Saved data entries
[Start of Attachment]
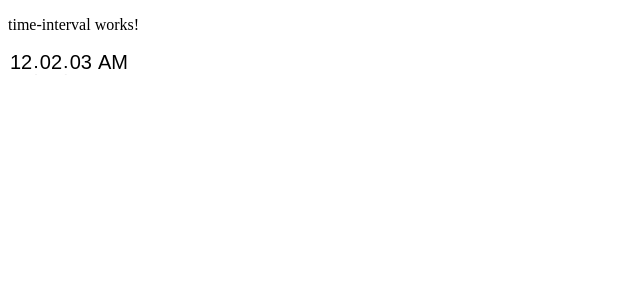
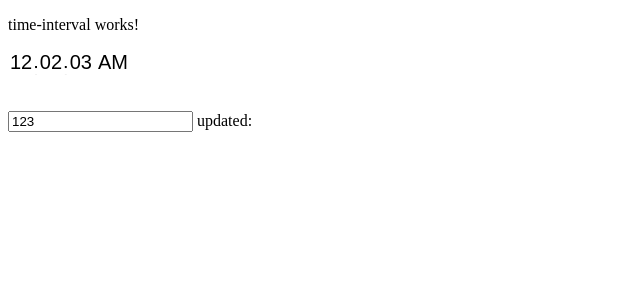
Before and after one commit to domino3d/angular-todo, an Angular app: page / in a window 1280 px wide. Shown: the top 300 px of the page, without its empty margins (0-640 px from the left). Built offline with nearby package versions, Linux system fonts and the light colour scheme.

Commit message:
working example

```diff
--- a/src/app/app.component.html
+++ b/src/app/app.component.html
@@ -1,2 +1,7 @@
-<time-interval [setTime]="123" ></time-interval>
-<!-- <time-interval [setTime]="000001" [(updateTime)]="updateTime"></time-interval> -->
+<!-- <time-interval [setTime]="time" ></time-interval> -->
+<time-interval [setTime]="time" (updateTime)="updateTime($event)"></time-interval>
+<br>
+<br>
+<br>
+<input type="number" [(ngModel)]="time" />
+updated: {{ updated }}
--- a/src/app/app.component.ts
+++ b/src/app/app.component.ts
@@ -1,11 +1,13 @@
 import { CommonModule } from '@angular/common';
 import { Component } from '@angular/core';
 import { TimeIntervalComponent } from './components/time-interval/time-interval.component';
+import { FormsModule } from '@angular/forms';
 
 @Component({
   standalone: true,
   imports: [
     CommonModule,
+    FormsModule,
     TimeIntervalComponent
   ],
   selector: 'app-root',
@@ -14,4 +16,13 @@ import { TimeIntervalComponent } from './components/time-interval/time-interval.
 })
 export class AppComponent {
   title = 'angular-todo';
+
+  time = 123;
+  updated = "";
+
+
+  updateTime(time: any) {
+    console.log("updateTime: " + time);
+    this.updated = time;
+  }
 }
--- a/src/app/components/time-interval/time-interval.component.ts
+++ b/src/app/components/time-interval/time-interval.component.ts
@@ -13,16 +13,14 @@ import { AppComponent } from 'src/app/app.component';
 export class TimeIntervalComponent {
   _time!: String;
 
-  /**
-   * @required
-   */
   @Input('setTime')
   set time(value: number) {
     this._time = this.convertFromSecondsToString(value);
   }
-  @Output() updateTime = new EventEmitter<number>();
+  @Output() updateTime:EventEmitter<number> = new EventEmitter<number>();
 
   timeChanged(time: string) {
+    console.log("convertFromSecondsToString: " + time);
     this.convertFromStringToSeconds(time);
     this.updateTime.emit(this.convertFromStringToSeconds(time));
   }
```
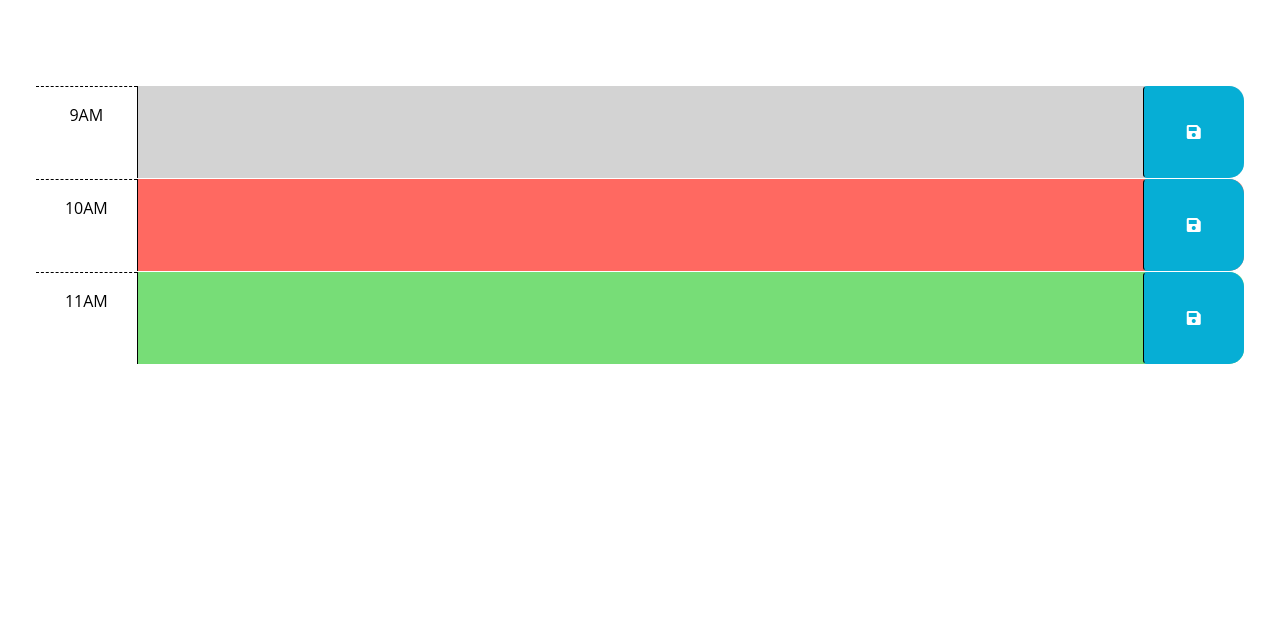
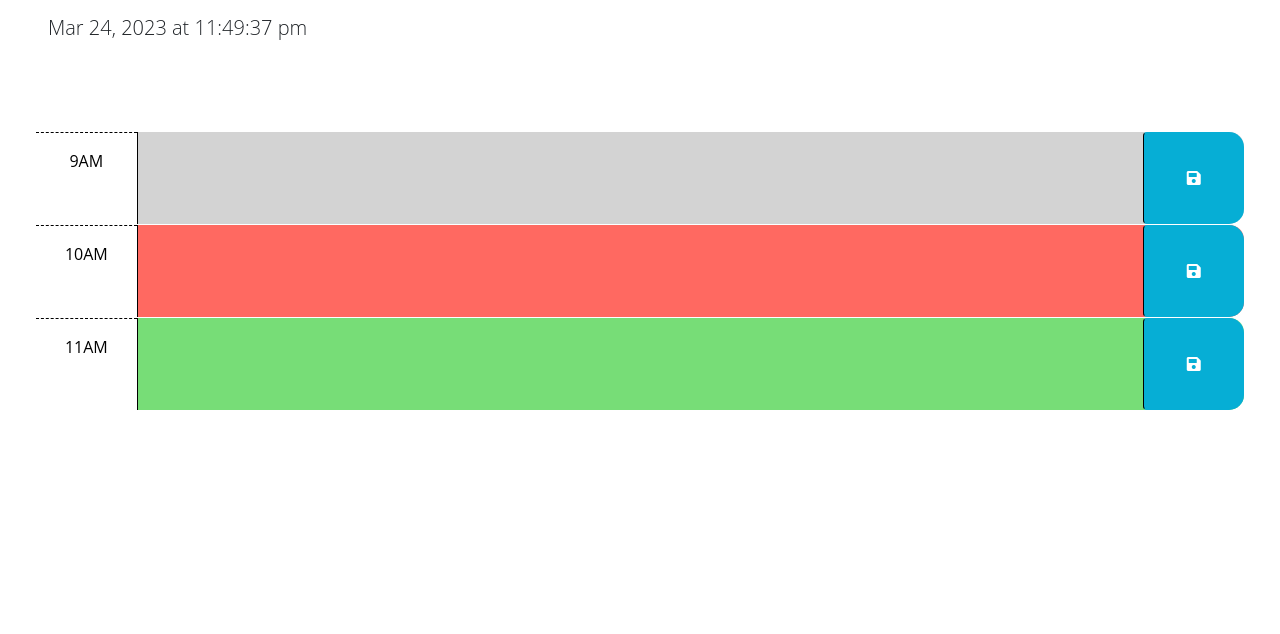
Before and after one commit to EspadaSworn/daily-schedule, a plain HTML site: page index.html in a window 1280 px wide. Shown: the part 166-800 px from the top of the page. Drawn offline with nearby package versions, Linux system fonts and the light colour scheme.

Commit message:
added clock

```diff
--- a/index.html
+++ b/index.html
@@ -70,6 +70,7 @@
     </div>
 
     <script src="https://cdnjs.cloudflare.com/ajax/libs/jquery/3.2.1/jquery.min.js"></script>
+    <script src="https://code.jquery.com/jquery-3.5.1.min.js"></script>
     <script src="https://cdn.jsdelivr.net/npm/dayjs@1.11.3/dayjs.min.js"
     integrity="sha256-iu/zLUB+QgISXBLCW/mcDi/rnf4m4uEDO0wauy76x7U="
     crossorigin="anonymous"></script>
--- a/script.js
+++ b/script.js
@@ -1,6 +1,24 @@
 // Wrap all code that interacts with the DOM in a call to jQuery to ensure that
 // the code isn't run until the browser has finished rendering all the elements
 // in the html.
+var currentDayEl = $('#currentDay');
+
+function displayTime() {
+  var rightNow = dayjs().format('MMM DD, YYYY [at] hh:mm:ss a');
+  currentDayEl.text(rightNow);
+}
+
+displayTime();
+setInterval(displayTime, 1000);
+
+//fetch()
+//  .then(function(response){
+//    return response.json();
+//  })
+//  .then(function(data){
+//    console.log(data);
+//  })
+
 $(function () {
   // TODO: Add a listener for click events on the save button. This code should
   // use the id in the containing time-block as a key to save the user input in
```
[End of Attachment]
◆ Your instructions ◆
What lines in the data above carry "after"? Return them all.

◆ Answer to the problem ◆
Before and after one commit to domino3d/angular-todo, an Angular app: page / in a window 1280 px wide. Shown: the top 300 px of the page, without its empty margins (0-640 px from the left). Built offline with nearby package versions, Linux system fonts and the light colour scheme.
Before and after one commit to EspadaSworn/daily-schedule, a plain HTML site: page index.html in a window 1280 px wide. Shown: the part 166-800 px from the top of the page. Drawn offline with nearby package versions, Linux system fonts and the light colour scheme.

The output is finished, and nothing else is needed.